Exercise brief: What lines in the data below mention the string "rendering"? Copy them out.

Provided data:
-- Opening Marker --

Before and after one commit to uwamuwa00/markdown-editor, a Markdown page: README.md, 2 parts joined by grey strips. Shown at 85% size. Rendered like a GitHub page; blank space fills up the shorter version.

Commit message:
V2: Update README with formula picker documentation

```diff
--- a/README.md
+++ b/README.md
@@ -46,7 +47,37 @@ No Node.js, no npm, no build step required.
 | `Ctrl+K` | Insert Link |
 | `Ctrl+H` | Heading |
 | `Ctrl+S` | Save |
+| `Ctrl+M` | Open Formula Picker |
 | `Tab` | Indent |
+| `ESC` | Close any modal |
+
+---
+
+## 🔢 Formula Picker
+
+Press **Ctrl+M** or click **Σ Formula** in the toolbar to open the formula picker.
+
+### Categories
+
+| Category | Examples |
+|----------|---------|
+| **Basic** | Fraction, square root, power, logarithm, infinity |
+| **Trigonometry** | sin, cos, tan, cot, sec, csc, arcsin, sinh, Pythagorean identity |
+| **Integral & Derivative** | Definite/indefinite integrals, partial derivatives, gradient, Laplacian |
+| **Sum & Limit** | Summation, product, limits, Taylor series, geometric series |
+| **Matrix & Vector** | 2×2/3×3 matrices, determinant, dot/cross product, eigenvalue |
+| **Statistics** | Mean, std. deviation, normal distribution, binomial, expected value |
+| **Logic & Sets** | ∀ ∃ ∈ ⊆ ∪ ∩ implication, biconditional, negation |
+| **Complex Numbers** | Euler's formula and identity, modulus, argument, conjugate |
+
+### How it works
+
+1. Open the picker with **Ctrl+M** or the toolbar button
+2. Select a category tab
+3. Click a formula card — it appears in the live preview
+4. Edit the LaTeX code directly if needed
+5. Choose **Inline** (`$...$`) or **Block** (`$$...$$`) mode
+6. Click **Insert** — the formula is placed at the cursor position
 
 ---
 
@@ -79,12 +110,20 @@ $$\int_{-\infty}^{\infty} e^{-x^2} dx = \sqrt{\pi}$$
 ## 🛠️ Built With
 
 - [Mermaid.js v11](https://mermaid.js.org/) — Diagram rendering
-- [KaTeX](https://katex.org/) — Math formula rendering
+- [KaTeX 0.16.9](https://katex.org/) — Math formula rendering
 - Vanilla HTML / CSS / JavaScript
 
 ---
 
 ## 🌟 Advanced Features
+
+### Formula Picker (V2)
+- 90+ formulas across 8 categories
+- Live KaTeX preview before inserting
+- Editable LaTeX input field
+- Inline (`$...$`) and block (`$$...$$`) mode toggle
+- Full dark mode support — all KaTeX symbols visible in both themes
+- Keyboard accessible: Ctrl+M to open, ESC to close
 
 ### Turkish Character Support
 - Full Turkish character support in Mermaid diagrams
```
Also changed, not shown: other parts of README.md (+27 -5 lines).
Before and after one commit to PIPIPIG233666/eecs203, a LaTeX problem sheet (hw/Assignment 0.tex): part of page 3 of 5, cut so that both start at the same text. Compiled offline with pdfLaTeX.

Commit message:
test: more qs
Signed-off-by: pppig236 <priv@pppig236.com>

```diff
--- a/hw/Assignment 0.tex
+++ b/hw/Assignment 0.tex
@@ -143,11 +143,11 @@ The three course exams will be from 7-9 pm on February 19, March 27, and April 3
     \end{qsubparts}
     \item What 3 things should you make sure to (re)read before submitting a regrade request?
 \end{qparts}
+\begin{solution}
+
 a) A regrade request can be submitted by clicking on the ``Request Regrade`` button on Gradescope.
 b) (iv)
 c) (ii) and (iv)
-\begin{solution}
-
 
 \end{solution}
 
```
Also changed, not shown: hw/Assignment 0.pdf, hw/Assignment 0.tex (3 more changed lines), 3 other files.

-- Closing Marker --

The completed task:
 - [Mermaid.js v11](https://mermaid.js.org/) — Diagram rendering
-- [KaTeX](https://katex.org/) — Math formula rendering
+- [KaTeX 0.16.9](https://katex.org/) — Math formula rendering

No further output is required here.